DENVER -- During last month's General Managers Meetings in Scottsdale, Ariz., Rockies general manager Jeff Bridich's meeting with representatives of free agent Ian Desmond was part brainstorming and part destiny.
The conversation worked its way around to the Rockies' opening at first base. Weeks of talks led to Tuesday, when the Rockies and Desmond made official a five-year, $70 million contract.
It turned out Desmond, in talks with agent Brodie Van Wagenen of CAA, was a step ahead and let it be known he wasn't afraid of moving to first base. When told of the Rockies' need, Desmond said he was willing to handle first -- a position he not only has never played in the Majors or pro ball, but one he doesn't recall ever playing -- to be a part of the rising club.
"They're close," said Desmond, 31, an All-Star in center field with the Rangers this past season after playing shortstop for the Nationals 2009-15. "That's an industry-wide consensus. Ownership and management are committed to turning that corner. I'm right there with them on board."
Desmond arrives with a reputation as a leader, having been on three division champions in the past five seasons. Bridich said people in the industry have sung Desmond's praises "without much prodding or intervention." But Desmond, who joins right fielder Carlos Gonzalez and left fielder Gerardo Parra as the only position players to have appeared in the postseason, said his philosophy is to "get in where you fit in, and over time we'll see how that goes."
After batting .285 with 22 home runs and 86 RBIs in 156 games for the Rangers in 2016, Desmond will play his home games at Coors Field -- where he is a .379 career hitter with a 1.016 OPS, three home runs and 18 RBIs in 23 games.
Desmond's right-handed bat helps balance a lineup that already has Nolan Arenado, who has tied for the National League lead in home runs the past two seasons; shortstop Trevor Story, who homered 27 times in 91 games as a rookie in 2016; and DJ LeMahieu, the defending NL batting champion. There is lefty production from center fielder Charlie Blackmon, who led Major League leadoff hitters in home runs with 29 and NL leadoff hitters in OPS at .935, and Gonzalez, who has hit 65 home runs over the last two seasons.
Desmond won three NL Louisville Silver Slugger Awards at shortstop for the Nationals from 2012-14. Although he is not the traditional corner infield power bat, the Rockies receive above-average power and run production at other spots. Also, Desmond's athletic ability could be a defensive boon.
Because of the strain Coors Field games puts on the Rockies' bullpen, Colorado often carries one more reliever than most clubs. It increases the need for versatility, which is why Story played third and second in the Minors, Parra was introduced to first base during last season and Gonzalez began experimenting at the spot last spring. Catcher Tony Wolters was drafted as a middle infielder and played there in a pinch this past season.

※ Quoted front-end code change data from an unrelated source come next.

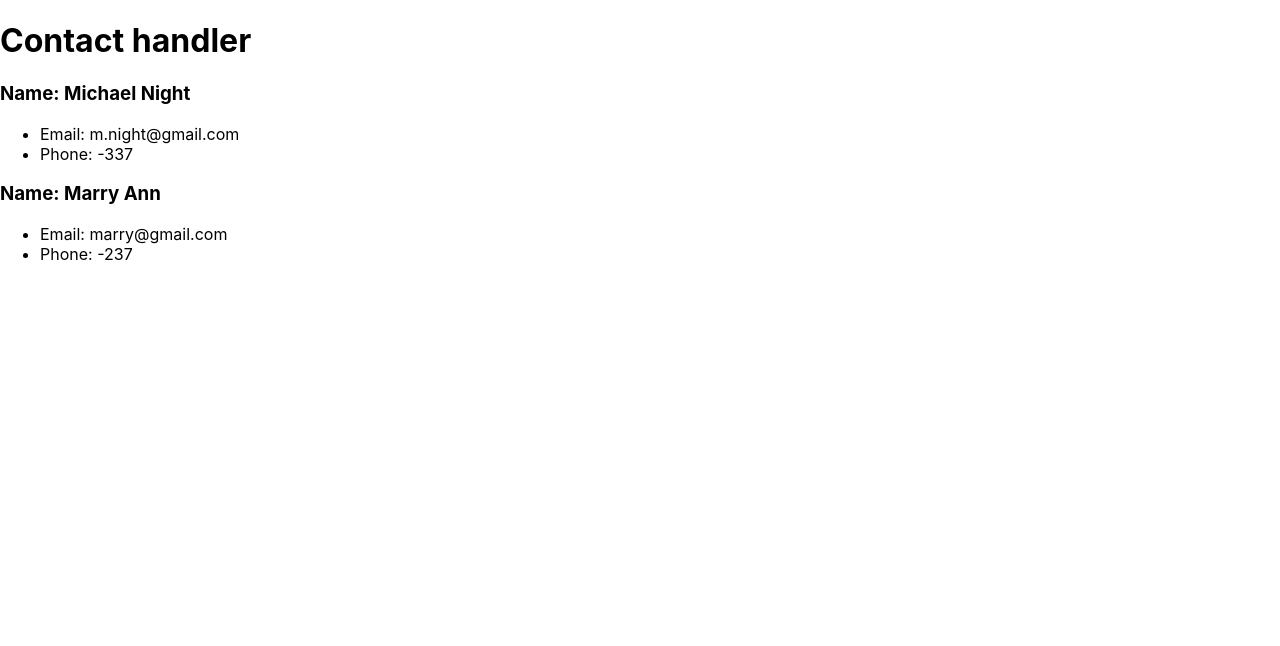
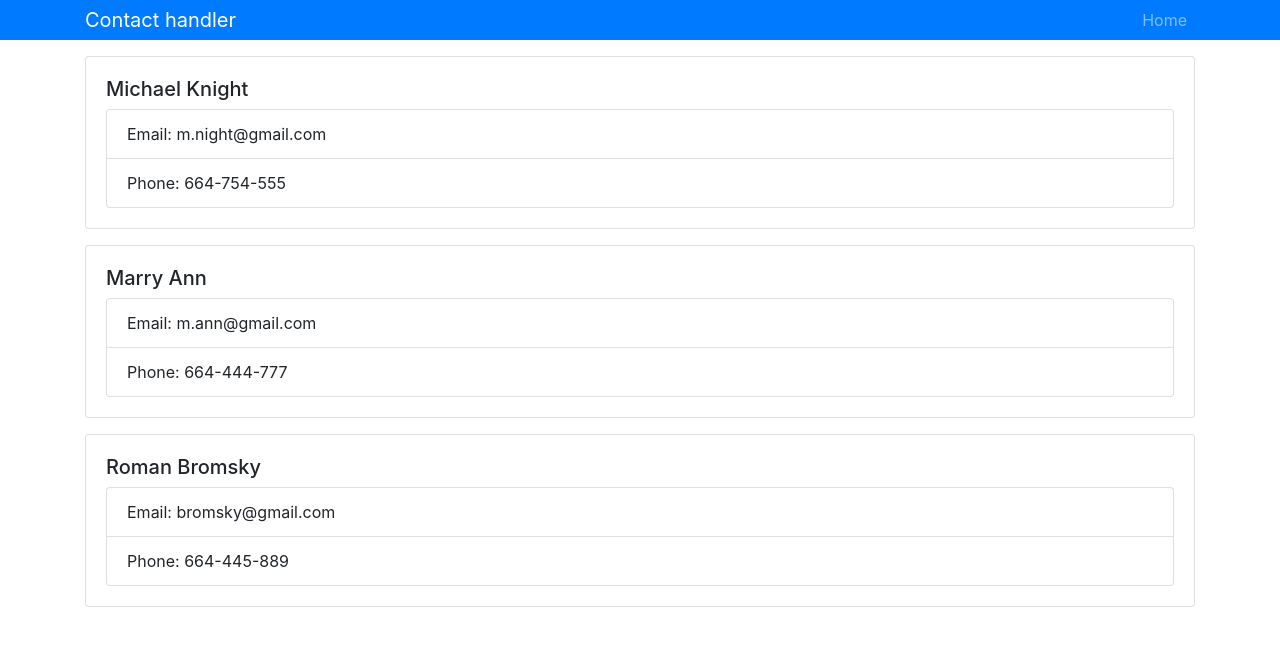
Before and after one commit to miloszpanas/react-context-playground-form, a React (Create React App) app: page / in a window 1280 px wide. Shown: the top 646 px of the page. Built offline with nearby package versions, Linux system fonts and the light colour scheme.

Commit message:
display contact components, check propTypes

```diff
--- a/package.json
+++ b/package.json
@@ -3,6 +3,7 @@
   "version": "0.1.0",
   "private": true,
   "dependencies": {
+    "bootstrap": "^4.3.1",
     "prop-types": "^15.7.2",
     "react": "^16.8.2",
     "react-dom": "^16.8.2",
--- a/src/App.js
+++ b/src/App.js
@@ -1,24 +1,16 @@
 import React, { Component } from 'react';
-import Contact from "./components/Contact";
+import Contacts from "./components/Contacts";
 import Header from "./components/Header";
+import "bootstrap/dist/css/bootstrap.min.css";
 
 class App extends Component {
   render() {
     return (
-      <div className="App">
+      <div>
         <Header appName="Contact handler" />
-        <Contact
-          name="Michael"
-          surname="Night"
-          email="m.night@gmail.com"
-          phone={664-334-667}
-        />
-        <Contact
-          name="Marry"
-          surname="Ann"
-          email="marry@gmail.com"
-          phone={664-344-557}
-        />
+        <div className="container">
+          <Contacts />
+        </div>
       </div>
     );
   }
--- a/src/components/Contact.js
+++ b/src/components/Contact.js
@@ -3,14 +3,14 @@
 
 class Contact extends React.Component {
   render() {
-    const { name, surname, email, phone } = this.props;
+    const { name, surname, email, phone} = this.props.data;
 
     return (
-      <div>
-        <h3>Name: {`${name} ${surname}`}</h3>
-        <ul>
-          <li>Email: {email}</li>
-          <li>Phone: {phone}</li>
+      <div className="card card-body mb-3">
+        <h5>{name} {surname}</h5>
+        <ul className="list-group">
+          <li className="list-group-item">Email: {email}</li>
+          <li className="list-group-item">Phone: {phone}</li>
         </ul>
       </div>
     );
@@ -18,10 +18,7 @@
 }
 
 Contact.propTypes = {
-  name: PropTypes.string.isRequired,
-  surname: PropTypes.string.isRequired,
-  email: PropTypes.string.isRequired,
-  phone: PropTypes.number.isRequired
+  data: PropTypes.object.isRequired
 };
 
 export default Contact;
--- /dev/null
+++ b/src/components/Contacts.js
@@ -0,0 +1,42 @@
+import React, { Component } from "react";
+import Contact from "./Contact";
+
+export default class Contacts extends Component {
+  state = {
+      contacts: [
+        {
+          id: 1,
+          name: "Michael",
+          surname: "Knight",
+          email: "m.night@gmail.com",
+          phone: "664-754-555"
+        },
+        {
+          id: 2,
+          name: "Marry",
+          surname: "Ann",
+          email: "m.ann@gmail.com",
+          phone: "664-444-777"
+        },
+        {
+          id: 3,
+          name: "Roman",
+          surname: "Bromsky",
+          email: "bromsky@gmail.com",
+          phone: "664-445-889"
+        }
+      ]
+    };
+
+  render() {
+    const { contacts } = this.state;
+
+    return (
+      <div>
+        {contacts.map(contact => {
+          return <Contact key={contact.id}data={contact} />;
+        })}
+      </div>
+    );
+  }
+}
--- a/src/components/Header.js
+++ b/src/components/Header.js
@@ -6,9 +6,22 @@
   const { appName } = props;
 
   return (
-    <div>
-      <h1>{appName}</h1>
-    </div>
+    <nav className="navbar navbar-expand-sm navbar-dark bg-primary mb-3 py-0">
+      <div className="container">
+        <a href="/" className="navbar-brand">
+          {appName}
+        </a>
+        <div>
+          <ul className="navbar-nav mr-auto">
+            <li className="nav-item">
+              <a href="/" className="nav-link">
+                Home
+              </a>
+            </li>
+          </ul>
+        </div>
+      </div>
+    </nav>
   );
 };
 
```
Also changed, not shown: 1 other file (tests, documents, lock files or other folders).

While Desmond is playing first, it's possible over the life of the contract to see him in the middle infield or the outfield. Bridich noted that the game is headed in that direction, and the Rockies need to be proactive.
"A couple of years ago, we started talking about versatility and athleticism becoming a priority for this organization, along with getting veterans of character," Bridich said. "[Desmond] represents all of that, and that is the exciting thing."
News of the agreement brought rumors the Rockies could trade Blackmon, pursue a first baseman through trade or free agency and put Desmond in center. But Bridich said that would be a departure from the way he envisions the roster.
"We're focused right now on we signed Ian to be our first baseman, and there's been way too much conversation, there's been way too much talking and planning for us to say otherwise right now," said Bridich, who said the key focus after signing Desmond is to improve a bullpen that struggled in 2016.
A free agent for the first time last offseason, Desmond ended up signing a one-year, $8 million contract with the Rangers, under other representation, after Spring Training had begun. He learned left field, then switched to center during the season.
The ability to handle the middle of the infield and the experience in center makes Desmond a potentially athletic first baseman who could give new manager Bud Black freedom in defensive position for a team that, under Bridich, believes in extreme shifts. But that's down the road.
At home in Florida, Desmond has been practicing first base with Rockies Minor Leaguer Corelle Prime -- a player Desmond took under his wing in the past. Desmond said he has to learn the position before being counted on to revolutionize it.
"I'm not going to come out claiming I'm going to be Don Mattingly," Desmond said with a smile. "I'm going to work hard. That's going to be my goal. We'll see how it goes."